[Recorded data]

···

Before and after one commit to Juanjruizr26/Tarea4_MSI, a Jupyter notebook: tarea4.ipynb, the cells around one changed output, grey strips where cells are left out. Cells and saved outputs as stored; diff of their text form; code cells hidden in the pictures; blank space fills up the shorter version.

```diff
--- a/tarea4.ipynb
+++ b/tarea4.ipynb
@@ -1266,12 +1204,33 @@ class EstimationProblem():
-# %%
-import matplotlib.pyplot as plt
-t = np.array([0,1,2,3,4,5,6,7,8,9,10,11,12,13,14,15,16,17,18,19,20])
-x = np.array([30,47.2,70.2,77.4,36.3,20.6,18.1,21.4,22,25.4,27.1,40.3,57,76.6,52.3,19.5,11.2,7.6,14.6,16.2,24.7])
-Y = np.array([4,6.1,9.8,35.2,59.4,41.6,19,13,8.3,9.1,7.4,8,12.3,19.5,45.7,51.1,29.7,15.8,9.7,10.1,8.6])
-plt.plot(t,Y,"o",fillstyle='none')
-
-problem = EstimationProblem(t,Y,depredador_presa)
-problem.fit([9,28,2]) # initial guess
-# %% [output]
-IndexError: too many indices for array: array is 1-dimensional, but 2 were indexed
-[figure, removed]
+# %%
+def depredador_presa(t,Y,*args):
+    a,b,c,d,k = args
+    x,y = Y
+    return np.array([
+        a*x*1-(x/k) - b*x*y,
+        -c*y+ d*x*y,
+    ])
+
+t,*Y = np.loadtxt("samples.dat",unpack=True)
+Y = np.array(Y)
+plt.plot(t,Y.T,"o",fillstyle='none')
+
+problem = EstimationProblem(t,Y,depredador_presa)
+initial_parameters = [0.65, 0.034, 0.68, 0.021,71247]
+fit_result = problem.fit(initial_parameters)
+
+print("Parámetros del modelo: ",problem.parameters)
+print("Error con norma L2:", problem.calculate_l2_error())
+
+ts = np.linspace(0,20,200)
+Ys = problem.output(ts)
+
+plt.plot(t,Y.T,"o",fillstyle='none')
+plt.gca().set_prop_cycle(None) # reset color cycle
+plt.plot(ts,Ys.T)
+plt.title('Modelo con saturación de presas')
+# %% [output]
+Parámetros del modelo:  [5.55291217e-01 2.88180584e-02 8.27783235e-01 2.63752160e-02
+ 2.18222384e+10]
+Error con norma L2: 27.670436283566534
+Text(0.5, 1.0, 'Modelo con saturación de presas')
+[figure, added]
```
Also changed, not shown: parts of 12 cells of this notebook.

···

__WORK REQUEST__: Report each line of the data in which "array" occurs.

__OUTPUT OF THE TASK__:
-t = np.array([0,1,2,3,4,5,6,7,8,9,10,11,12,13,14,15,16,17,18,19,20])
-x = np.array([30,47.2,70.2,77.4,36.3,20.6,18.1,21.4,22,25.4,27.1,40.3,57,76.6,52.3,19.5,11.2,7.6,14.6,16.2,24.7])
-Y = np.array([4,6.1,9.8,35.2,59.4,41.6,19,13,8.3,9.1,7.4,8,12.3,19.5,45.7,51.1,29.7,15.8,9.7,10.1,8.6])
-IndexError: too many indices for array: array is 1-dimensional, but 2 were indexed
+    return np.array([
+Y = np.array(Y)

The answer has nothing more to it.